> [GIVEN DATA]
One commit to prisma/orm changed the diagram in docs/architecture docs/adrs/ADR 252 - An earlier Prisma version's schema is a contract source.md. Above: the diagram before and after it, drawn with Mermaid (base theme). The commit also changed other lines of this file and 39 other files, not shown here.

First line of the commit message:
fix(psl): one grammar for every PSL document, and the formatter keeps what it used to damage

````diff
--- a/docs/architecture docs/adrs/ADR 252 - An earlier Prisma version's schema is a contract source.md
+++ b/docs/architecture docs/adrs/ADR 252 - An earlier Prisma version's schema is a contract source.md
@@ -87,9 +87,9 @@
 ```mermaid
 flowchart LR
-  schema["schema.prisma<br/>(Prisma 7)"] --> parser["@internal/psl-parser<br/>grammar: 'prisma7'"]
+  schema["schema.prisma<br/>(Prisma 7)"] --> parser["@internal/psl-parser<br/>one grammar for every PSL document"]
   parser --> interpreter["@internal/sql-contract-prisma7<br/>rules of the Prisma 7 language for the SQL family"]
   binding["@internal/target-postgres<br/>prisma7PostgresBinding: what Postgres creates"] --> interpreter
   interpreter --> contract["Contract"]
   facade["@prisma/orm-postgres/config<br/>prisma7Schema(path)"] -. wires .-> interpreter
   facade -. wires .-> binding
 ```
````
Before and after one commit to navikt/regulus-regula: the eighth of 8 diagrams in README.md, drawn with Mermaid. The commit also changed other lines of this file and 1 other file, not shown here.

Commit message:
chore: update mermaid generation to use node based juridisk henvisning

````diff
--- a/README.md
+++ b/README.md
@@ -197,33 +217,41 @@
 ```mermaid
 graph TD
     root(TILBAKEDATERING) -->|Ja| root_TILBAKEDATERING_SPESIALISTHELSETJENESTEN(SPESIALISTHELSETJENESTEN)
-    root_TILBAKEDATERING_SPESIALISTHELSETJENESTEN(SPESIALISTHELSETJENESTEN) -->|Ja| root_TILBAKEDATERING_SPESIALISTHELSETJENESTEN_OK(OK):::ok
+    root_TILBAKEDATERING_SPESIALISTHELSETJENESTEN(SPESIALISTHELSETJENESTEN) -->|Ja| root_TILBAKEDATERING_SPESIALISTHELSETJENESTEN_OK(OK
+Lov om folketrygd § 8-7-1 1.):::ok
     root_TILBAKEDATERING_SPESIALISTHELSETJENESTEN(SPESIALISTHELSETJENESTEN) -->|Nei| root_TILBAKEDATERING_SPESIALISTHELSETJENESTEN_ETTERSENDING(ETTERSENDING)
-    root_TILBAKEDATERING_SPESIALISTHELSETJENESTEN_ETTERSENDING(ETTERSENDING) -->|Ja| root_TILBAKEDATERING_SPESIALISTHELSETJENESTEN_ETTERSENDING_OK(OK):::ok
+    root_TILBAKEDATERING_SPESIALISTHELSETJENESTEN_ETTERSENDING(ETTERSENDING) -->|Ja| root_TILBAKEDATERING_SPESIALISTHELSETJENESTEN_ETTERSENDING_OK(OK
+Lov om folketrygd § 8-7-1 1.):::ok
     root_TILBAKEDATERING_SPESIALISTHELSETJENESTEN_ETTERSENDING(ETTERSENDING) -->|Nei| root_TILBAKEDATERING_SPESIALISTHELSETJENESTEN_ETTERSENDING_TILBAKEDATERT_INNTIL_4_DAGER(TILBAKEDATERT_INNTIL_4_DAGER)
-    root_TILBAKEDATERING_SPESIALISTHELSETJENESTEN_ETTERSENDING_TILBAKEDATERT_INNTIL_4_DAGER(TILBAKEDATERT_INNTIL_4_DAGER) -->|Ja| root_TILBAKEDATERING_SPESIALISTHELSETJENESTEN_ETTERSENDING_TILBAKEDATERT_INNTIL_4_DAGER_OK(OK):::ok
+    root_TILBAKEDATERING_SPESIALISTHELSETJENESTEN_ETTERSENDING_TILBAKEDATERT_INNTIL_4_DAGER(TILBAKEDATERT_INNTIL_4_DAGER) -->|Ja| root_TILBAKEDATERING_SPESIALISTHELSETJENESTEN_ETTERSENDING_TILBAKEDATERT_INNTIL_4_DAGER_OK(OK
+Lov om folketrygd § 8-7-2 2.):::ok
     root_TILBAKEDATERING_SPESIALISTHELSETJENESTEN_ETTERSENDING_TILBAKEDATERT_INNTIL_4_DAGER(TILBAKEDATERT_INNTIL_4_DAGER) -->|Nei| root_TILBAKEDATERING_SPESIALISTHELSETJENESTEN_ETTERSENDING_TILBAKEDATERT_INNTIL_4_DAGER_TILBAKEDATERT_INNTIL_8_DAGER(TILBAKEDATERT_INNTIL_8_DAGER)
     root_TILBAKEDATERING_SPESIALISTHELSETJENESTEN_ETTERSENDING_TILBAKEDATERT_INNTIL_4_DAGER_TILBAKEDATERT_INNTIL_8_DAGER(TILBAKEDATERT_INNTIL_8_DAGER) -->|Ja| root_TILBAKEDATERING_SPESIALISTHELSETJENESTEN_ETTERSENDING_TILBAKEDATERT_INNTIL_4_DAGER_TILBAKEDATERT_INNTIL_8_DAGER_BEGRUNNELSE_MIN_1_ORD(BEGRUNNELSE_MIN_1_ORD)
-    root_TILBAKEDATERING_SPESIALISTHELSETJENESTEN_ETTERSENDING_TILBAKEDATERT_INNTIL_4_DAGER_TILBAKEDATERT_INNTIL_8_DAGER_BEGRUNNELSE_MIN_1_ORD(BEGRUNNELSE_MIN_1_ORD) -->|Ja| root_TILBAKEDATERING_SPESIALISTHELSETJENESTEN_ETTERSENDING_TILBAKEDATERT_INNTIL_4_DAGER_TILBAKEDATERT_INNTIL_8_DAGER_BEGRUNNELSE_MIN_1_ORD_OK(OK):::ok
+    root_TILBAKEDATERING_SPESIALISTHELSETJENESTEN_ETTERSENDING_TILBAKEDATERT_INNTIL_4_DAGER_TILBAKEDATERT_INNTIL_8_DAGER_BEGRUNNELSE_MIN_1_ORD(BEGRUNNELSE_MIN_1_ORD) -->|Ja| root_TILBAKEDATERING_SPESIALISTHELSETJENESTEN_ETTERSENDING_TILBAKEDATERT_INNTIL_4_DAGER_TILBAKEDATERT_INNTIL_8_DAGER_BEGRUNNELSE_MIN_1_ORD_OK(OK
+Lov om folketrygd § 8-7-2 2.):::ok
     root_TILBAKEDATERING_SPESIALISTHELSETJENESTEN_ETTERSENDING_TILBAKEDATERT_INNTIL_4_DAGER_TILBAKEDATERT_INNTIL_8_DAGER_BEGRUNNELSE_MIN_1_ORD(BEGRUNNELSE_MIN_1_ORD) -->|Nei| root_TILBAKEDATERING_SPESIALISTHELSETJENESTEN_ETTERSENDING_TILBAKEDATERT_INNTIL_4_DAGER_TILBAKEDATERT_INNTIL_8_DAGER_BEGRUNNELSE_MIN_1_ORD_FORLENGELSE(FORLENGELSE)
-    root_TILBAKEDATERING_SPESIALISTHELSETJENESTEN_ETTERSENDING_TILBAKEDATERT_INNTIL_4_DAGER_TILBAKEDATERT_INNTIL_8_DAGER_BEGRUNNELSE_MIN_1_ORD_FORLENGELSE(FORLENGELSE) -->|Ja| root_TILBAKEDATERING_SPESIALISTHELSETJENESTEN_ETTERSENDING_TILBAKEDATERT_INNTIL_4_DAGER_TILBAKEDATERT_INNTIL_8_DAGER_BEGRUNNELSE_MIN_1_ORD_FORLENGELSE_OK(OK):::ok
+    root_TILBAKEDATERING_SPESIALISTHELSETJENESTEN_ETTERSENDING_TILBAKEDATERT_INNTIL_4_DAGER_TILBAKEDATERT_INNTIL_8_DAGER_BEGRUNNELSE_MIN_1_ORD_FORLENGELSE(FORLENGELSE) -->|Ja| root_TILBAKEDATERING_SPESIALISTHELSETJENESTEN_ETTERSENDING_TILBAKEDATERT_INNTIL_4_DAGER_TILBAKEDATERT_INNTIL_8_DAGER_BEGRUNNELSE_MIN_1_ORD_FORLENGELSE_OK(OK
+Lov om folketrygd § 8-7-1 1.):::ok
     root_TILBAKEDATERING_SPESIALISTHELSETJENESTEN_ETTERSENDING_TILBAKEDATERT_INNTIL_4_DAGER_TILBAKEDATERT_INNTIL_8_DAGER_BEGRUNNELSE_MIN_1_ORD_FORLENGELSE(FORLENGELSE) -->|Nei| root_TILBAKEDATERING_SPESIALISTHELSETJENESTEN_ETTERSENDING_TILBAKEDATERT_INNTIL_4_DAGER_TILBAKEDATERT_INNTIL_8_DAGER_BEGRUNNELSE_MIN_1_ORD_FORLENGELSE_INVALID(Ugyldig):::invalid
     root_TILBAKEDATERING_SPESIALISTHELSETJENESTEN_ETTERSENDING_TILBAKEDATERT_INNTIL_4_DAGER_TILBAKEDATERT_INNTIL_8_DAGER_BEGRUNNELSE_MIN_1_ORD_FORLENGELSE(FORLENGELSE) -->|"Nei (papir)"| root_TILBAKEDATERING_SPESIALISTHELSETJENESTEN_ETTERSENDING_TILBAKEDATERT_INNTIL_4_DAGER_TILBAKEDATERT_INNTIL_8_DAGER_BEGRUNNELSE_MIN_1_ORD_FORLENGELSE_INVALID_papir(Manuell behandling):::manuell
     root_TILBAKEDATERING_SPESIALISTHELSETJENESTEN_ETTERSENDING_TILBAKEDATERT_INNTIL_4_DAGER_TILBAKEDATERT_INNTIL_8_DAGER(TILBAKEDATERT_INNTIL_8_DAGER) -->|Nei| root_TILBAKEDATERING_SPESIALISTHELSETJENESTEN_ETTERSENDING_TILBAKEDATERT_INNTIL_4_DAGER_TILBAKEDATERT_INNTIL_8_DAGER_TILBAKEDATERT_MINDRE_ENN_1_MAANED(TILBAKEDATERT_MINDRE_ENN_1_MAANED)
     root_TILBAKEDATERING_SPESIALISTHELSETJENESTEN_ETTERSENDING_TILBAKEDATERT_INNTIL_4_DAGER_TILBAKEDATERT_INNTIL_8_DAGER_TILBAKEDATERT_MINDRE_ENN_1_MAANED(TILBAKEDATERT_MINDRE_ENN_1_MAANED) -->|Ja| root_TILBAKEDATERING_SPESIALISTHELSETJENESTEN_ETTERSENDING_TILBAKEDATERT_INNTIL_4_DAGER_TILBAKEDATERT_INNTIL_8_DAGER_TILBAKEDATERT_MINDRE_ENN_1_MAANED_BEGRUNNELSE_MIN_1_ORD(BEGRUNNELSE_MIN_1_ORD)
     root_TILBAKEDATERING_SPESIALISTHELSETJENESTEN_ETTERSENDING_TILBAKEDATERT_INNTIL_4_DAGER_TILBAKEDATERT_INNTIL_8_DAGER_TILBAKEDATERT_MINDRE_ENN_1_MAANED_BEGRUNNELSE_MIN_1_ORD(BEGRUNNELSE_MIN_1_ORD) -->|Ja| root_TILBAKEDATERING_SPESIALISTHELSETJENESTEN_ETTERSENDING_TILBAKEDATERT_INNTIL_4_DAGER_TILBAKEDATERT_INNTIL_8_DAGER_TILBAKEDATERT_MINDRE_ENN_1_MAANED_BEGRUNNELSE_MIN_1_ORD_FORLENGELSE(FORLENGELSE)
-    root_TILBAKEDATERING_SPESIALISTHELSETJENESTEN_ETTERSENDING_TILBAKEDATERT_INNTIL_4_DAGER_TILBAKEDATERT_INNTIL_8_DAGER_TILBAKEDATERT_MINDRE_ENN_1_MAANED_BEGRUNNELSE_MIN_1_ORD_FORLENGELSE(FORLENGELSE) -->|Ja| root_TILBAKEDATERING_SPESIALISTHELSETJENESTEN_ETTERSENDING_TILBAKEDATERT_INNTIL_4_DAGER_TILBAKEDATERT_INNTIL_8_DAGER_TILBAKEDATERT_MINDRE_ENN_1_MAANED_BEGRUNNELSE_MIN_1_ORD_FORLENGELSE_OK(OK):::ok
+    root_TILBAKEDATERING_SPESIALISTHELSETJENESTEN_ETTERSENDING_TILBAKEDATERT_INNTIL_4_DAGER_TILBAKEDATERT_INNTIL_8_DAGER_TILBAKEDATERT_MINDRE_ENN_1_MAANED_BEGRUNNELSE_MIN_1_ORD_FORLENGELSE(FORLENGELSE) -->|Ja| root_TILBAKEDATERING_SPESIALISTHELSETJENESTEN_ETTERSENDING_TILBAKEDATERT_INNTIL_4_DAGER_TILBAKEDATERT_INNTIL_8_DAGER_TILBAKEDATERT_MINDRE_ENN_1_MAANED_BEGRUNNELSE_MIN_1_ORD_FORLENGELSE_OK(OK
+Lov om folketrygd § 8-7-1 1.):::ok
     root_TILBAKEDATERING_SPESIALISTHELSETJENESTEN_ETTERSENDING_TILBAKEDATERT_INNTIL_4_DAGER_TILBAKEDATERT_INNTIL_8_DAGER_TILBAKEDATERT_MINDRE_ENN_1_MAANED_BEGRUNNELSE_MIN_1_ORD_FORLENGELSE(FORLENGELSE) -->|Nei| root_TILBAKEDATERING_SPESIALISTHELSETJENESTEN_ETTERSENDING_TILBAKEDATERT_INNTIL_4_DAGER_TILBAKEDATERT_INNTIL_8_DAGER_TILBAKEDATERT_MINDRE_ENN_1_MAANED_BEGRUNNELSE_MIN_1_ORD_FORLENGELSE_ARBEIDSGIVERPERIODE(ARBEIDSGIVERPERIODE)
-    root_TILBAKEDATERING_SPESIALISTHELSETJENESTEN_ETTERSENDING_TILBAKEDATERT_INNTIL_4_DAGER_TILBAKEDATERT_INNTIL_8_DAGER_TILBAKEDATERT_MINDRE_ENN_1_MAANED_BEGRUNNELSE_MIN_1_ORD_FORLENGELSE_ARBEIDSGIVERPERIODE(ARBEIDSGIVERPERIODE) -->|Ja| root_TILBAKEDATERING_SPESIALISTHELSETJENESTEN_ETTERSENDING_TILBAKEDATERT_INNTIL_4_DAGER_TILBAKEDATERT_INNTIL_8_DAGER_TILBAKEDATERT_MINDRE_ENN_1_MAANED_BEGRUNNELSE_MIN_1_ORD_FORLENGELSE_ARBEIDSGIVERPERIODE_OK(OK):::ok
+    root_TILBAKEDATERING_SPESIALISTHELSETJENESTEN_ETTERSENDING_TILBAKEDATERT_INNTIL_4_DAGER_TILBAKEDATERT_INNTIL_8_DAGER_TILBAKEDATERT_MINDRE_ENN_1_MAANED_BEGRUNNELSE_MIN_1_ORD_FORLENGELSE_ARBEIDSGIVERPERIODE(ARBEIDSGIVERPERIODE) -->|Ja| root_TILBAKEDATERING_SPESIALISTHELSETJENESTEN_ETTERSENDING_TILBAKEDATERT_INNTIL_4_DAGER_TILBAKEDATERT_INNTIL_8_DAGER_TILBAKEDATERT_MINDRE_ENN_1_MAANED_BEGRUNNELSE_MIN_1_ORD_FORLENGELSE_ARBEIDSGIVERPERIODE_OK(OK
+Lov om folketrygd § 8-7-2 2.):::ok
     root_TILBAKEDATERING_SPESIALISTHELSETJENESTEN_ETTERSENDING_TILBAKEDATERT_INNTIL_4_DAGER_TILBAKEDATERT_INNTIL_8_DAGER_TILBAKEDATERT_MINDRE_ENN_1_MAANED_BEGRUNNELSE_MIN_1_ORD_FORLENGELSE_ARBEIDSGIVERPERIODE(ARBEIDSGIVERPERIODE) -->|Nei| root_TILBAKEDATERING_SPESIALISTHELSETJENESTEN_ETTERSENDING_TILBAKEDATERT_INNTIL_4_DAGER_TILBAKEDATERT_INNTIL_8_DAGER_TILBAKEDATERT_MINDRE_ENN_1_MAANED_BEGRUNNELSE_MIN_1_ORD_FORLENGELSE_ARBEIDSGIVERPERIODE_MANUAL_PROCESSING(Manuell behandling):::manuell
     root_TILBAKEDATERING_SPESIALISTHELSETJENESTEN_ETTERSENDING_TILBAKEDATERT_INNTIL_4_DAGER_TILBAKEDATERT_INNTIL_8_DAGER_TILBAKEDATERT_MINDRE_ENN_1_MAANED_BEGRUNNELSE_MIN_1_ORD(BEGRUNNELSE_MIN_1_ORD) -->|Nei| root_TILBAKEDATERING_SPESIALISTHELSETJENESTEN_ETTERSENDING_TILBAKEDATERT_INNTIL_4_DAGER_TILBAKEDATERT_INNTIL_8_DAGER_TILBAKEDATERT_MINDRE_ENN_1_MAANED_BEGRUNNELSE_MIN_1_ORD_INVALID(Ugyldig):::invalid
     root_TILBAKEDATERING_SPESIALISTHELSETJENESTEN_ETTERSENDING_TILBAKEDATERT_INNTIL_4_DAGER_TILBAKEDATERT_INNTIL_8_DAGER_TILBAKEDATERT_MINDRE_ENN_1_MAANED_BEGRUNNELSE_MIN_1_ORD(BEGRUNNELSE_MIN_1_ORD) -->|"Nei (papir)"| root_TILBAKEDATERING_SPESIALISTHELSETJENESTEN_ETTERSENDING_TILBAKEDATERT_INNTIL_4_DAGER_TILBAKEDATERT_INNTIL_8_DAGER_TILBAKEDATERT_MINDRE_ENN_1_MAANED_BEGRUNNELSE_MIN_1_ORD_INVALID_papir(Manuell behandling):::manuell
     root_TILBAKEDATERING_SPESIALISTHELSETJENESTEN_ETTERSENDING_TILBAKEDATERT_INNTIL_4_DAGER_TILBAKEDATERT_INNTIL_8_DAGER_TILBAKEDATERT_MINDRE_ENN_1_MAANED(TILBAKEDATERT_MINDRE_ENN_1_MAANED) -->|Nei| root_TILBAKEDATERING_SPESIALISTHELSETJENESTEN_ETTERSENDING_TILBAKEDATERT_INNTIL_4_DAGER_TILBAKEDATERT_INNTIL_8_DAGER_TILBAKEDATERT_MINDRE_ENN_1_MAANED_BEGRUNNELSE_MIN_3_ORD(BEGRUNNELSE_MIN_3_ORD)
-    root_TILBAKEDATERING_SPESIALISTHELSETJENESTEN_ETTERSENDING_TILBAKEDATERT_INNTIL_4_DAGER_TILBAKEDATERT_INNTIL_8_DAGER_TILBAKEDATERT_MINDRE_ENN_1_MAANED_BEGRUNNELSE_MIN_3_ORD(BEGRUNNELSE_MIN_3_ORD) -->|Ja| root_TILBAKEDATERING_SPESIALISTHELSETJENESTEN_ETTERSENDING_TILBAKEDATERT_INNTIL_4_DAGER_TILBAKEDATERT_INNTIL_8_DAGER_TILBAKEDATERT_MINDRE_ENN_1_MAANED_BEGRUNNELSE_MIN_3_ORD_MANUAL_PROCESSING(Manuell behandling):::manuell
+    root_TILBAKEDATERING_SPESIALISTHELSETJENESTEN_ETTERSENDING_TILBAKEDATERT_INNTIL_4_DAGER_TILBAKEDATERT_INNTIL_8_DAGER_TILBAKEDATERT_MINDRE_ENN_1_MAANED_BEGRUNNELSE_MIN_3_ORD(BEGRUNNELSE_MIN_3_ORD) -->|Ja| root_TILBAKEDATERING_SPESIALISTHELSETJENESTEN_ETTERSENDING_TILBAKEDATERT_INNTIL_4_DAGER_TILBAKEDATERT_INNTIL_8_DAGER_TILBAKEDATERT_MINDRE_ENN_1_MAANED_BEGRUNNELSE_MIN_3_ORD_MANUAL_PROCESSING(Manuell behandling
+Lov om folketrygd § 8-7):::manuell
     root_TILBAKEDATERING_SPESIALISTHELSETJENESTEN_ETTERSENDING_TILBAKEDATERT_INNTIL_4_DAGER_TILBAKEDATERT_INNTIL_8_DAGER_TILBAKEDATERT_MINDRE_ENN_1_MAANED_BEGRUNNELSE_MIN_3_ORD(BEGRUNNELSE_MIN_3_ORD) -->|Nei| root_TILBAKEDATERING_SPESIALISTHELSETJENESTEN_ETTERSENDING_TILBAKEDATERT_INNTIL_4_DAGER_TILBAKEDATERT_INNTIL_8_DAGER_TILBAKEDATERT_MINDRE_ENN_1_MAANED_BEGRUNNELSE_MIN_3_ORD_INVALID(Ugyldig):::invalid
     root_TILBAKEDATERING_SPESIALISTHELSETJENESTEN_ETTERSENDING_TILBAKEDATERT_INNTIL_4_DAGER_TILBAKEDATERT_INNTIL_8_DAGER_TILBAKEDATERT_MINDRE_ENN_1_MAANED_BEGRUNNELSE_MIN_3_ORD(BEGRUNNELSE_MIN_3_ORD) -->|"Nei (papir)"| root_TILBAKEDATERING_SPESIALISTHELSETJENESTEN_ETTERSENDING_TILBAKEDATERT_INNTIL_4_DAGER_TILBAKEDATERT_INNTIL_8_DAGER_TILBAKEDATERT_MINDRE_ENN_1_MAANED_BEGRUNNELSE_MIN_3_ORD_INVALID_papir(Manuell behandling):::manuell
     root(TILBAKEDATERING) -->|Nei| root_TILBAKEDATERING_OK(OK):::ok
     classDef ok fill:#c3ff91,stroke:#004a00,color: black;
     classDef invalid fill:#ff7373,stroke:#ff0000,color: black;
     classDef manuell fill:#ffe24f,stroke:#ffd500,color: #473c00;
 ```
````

> [EXERCISE]
Across the entries, how many lines include the string "also"? The answer should be only a number.

> [SOLUTION FOR THIS EXERCISE]
2